◆ ACTIVITY ◆
All the entries that follow must be written out again exactly.
*** Block opens ***
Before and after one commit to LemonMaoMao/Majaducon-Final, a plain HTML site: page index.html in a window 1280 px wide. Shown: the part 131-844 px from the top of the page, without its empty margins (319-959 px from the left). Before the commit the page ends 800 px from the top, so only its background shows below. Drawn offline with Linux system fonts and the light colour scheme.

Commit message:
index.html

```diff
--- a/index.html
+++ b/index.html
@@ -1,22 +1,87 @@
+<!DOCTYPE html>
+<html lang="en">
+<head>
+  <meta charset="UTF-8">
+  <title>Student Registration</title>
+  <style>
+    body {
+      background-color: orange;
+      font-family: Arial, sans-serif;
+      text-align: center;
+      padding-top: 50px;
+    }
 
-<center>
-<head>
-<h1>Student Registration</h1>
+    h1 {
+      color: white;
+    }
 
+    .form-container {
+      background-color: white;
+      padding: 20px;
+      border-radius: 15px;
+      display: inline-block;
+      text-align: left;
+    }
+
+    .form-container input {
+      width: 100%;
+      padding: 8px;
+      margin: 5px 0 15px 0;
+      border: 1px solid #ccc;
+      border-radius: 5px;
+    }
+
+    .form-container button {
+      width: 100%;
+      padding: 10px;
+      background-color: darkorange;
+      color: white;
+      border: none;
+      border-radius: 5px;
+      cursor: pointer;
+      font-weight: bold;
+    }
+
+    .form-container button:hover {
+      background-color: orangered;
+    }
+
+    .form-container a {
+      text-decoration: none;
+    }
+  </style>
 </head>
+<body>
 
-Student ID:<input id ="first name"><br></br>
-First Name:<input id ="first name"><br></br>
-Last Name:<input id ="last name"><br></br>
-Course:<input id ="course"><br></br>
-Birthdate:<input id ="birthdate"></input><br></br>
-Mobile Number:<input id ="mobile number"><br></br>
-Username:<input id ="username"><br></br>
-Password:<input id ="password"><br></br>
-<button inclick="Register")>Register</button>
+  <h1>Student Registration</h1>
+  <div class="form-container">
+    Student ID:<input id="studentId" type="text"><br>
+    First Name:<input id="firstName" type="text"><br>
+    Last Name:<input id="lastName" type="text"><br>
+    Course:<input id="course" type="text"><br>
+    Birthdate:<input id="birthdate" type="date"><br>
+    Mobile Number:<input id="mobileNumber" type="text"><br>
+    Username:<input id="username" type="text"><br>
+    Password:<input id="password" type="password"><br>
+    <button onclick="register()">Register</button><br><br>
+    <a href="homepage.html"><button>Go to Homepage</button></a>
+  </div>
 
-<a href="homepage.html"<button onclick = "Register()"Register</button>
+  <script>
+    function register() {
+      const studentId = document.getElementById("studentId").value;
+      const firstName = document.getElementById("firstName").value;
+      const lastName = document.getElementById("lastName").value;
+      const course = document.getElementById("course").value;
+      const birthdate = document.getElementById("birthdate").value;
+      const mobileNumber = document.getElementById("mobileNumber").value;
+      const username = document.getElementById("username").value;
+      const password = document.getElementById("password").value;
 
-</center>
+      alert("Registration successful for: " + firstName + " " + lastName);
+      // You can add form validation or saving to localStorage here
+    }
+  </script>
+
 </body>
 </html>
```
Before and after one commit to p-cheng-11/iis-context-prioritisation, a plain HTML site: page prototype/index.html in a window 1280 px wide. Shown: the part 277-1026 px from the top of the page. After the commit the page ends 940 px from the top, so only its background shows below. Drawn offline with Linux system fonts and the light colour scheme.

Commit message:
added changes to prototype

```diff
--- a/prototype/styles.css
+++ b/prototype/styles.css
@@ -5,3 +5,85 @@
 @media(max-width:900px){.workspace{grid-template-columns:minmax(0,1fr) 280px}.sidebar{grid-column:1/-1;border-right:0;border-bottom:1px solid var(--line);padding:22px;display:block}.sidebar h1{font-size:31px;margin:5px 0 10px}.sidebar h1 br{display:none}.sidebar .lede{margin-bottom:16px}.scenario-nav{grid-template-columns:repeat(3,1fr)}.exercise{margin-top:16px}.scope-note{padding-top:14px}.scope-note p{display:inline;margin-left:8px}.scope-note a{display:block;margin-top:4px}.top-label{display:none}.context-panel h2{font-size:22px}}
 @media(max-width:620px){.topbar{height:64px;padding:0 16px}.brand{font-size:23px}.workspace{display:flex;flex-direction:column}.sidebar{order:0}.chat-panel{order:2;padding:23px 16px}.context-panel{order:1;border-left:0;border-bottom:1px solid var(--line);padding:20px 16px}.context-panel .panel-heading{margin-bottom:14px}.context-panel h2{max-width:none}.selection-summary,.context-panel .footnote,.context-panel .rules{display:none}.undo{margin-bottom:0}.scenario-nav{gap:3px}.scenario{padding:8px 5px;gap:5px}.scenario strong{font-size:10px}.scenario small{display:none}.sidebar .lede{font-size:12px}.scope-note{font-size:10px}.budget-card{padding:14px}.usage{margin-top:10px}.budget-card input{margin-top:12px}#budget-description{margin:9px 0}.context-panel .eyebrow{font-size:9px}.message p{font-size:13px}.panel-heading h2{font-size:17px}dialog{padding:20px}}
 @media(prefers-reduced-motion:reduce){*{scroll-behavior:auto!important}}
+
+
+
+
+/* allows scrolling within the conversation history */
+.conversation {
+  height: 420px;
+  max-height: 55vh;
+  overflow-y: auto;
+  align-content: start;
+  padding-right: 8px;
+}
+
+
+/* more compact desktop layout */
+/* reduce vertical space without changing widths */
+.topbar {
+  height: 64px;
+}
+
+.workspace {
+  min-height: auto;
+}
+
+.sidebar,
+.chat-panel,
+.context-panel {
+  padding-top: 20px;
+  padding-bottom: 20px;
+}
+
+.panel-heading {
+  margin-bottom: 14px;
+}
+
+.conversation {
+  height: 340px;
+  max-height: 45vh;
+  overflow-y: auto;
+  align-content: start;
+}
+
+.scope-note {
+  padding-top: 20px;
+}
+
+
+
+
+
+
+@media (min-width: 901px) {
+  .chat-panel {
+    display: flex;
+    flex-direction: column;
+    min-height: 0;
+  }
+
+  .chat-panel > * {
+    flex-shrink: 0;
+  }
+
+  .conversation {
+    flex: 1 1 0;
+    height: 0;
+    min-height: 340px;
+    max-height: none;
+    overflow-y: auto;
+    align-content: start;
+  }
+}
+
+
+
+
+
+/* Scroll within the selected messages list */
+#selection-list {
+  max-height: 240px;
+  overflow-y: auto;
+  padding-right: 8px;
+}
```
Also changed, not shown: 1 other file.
*** Block closes ***
◆ RESULT FOR THIS EXERCISE ◆
Before and after one commit to LemonMaoMao/Majaducon-Final, a plain HTML site: page index.html in a window 1280 px wide. Shown: the part 131-844 px from the top of the page, without its empty margins (319-959 px from the left). Before the commit the page ends 800 px from the top, so only its background shows below. Drawn offline with Linux system fonts and the light colour scheme.

Commit message:
index.html

```diff
--- a/index.html
+++ b/index.html
@@ -1,22 +1,87 @@
+<!DOCTYPE html>
+<html lang="en">
+<head>
+  <meta charset="UTF-8">
+  <title>Student Registration</title>
+  <style>
+    body {
+      background-color: orange;
+      font-family: Arial, sans-serif;
+      text-align: center;
+      padding-top: 50px;
+    }
 
-<center>
-<head>
-<h1>Student Registration</h1>
+    h1 {
+      color: white;
+    }
 
+    .form-container {
+      background-color: white;
+      padding: 20px;
+      border-radius: 15px;
+      display: inline-block;
+      text-align: left;
+    }
+
+    .form-container input {
+      width: 100%;
+      padding: 8px;
+      margin: 5px 0 15px 0;
+      border: 1px solid #ccc;
+      border-radius: 5px;
+    }
+
+    .form-container button {
+      width: 100%;
+      padding: 10px;
+      background-color: darkorange;
+      color: white;
+      border: none;
+      border-radius: 5px;
+      cursor: pointer;
+      font-weight: bold;
+    }
+
+    .form-container button:hover {
+      background-color: orangered;
+    }
+
+    .form-container a {
+      text-decoration: none;
+    }
+  </style>
 </head>
+<body>
 
-Student ID:<input id ="first name"><br></br>
-First Name:<input id ="first name"><br></br>
-Last Name:<input id ="last name"><br></br>
-Course:<input id ="course"><br></br>
-Birthdate:<input id ="birthdate"></input><br></br>
-Mobile Number:<input id ="mobile number"><br></br>
-Username:<input id ="username"><br></br>
-Password:<input id ="password"><br></br>
-<button inclick="Register")>Register</button>
+  <h1>Student Registration</h1>
+  <div class="form-container">
+    Student ID:<input id="studentId" type="text"><br>
+    First Name:<input id="firstName" type="text"><br>
+    Last Name:<input id="lastName" type="text"><br>
+    Course:<input id="course" type="text"><br>
+    Birthdate:<input id="birthdate" type="date"><br>
+    Mobile Number:<input id="mobileNumber" type="text"><br>
+    Username:<input id="username" type="text"><br>
+    Password:<input id="password" type="password"><br>
+    <button onclick="register()">Register</button><br><br>
+    <a href="homepage.html"><button>Go to Homepage</button></a>
+  </div>
 
-<a href="homepage.html"<button onclick = "Register()"Register</button>
+  <script>
+    function register() {
+      const studentId = document.getElementById("studentId").value;
+      const firstName = document.getElementById("firstName").value;
+      const lastName = document.getElementById("lastName").value;
+      const course = document.getElementById("course").value;
+      const birthdate = document.getElementById("birthdate").value;
+      const mobileNumber = document.getElementById("mobileNumber").value;
+      const username = document.getElementById("username").value;
+      const password = document.getElementById("password").value;
 
-</center>
+      alert("Registration successful for: " + firstName + " " + lastName);
+      // You can add form validation or saving to localStorage here
+    }
+  </script>
+
 </body>
 </html>
```
Before and after one commit to p-cheng-11/iis-context-prioritisation, a plain HTML site: page prototype/index.html in a window 1280 px wide. Shown: the part 277-1026 px from the top of the page. After the commit the page ends 940 px from the top, so only its background shows below. Drawn offline with Linux system fonts and the light colour scheme.

Commit message:
added changes to prototype

```diff
--- a/prototype/styles.css
+++ b/prototype/styles.css
@@ -5,3 +5,85 @@
 @media(max-width:900px){.workspace{grid-template-columns:minmax(0,1fr) 280px}.sidebar{grid-column:1/-1;border-right:0;border-bottom:1px solid var(--line);padding:22px;display:block}.sidebar h1{font-size:31px;margin:5px 0 10px}.sidebar h1 br{display:none}.sidebar .lede{margin-bottom:16px}.scenario-nav{grid-template-columns:repeat(3,1fr)}.exercise{margin-top:16px}.scope-note{padding-top:14px}.scope-note p{display:inline;margin-left:8px}.scope-note a{display:block;margin-top:4px}.top-label{display:none}.context-panel h2{font-size:22px}}
 @media(max-width:620px){.topbar{height:64px;padding:0 16px}.brand{font-size:23px}.workspace{display:flex;flex-direction:column}.sidebar{order:0}.chat-panel{order:2;padding:23px 16px}.context-panel{order:1;border-left:0;border-bottom:1px solid var(--line);padding:20px 16px}.context-panel .panel-heading{margin-bottom:14px}.context-panel h2{max-width:none}.selection-summary,.context-panel .footnote,.context-panel .rules{display:none}.undo{margin-bottom:0}.scenario-nav{gap:3px}.scenario{padding:8px 5px;gap:5px}.scenario strong{font-size:10px}.scenario small{display:none}.sidebar .lede{font-size:12px}.scope-note{font-size:10px}.budget-card{padding:14px}.usage{margin-top:10px}.budget-card input{margin-top:12px}#budget-description{margin:9px 0}.context-panel .eyebrow{font-size:9px}.message p{font-size:13px}.panel-heading h2{font-size:17px}dialog{padding:20px}}
 @media(prefers-reduced-motion:reduce){*{scroll-behavior:auto!important}}
+
+
+
+
+/* allows scrolling within the conversation history */
+.conversation {
+  height: 420px;
+  max-height: 55vh;
+  overflow-y: auto;
+  align-content: start;
+  padding-right: 8px;
+}
+
+
+/* more compact desktop layout */
+/* reduce vertical space without changing widths */
+.topbar {
+  height: 64px;
+}
+
+.workspace {
+  min-height: auto;
+}
+
+.sidebar,
+.chat-panel,
+.context-panel {
+  padding-top: 20px;
+  padding-bottom: 20px;
+}
+
+.panel-heading {
+  margin-bottom: 14px;
+}
+
+.conversation {
+  height: 340px;
+  max-height: 45vh;
+  overflow-y: auto;
+  align-content: start;
+}
+
+.scope-note {
+  padding-top: 20px;
+}
+
+
+
+
+
+
+@media (min-width: 901px) {
+  .chat-panel {
+    display: flex;
+    flex-direction: column;
+    min-height: 0;
+  }
+
+  .chat-panel > * {
+    flex-shrink: 0;
+  }
+
+  .conversation {
+    flex: 1 1 0;
+    height: 0;
+    min-height: 340px;
+    max-height: none;
+    overflow-y: auto;
+    align-content: start;
+  }
+}
+
+
+
+
+
+/* Scroll within the selected messages list */
+#selection-list {
+  max-height: 240px;
+  overflow-y: auto;
+  padding-right: 8px;
+}
```
Also changed, not shown: 1 other file.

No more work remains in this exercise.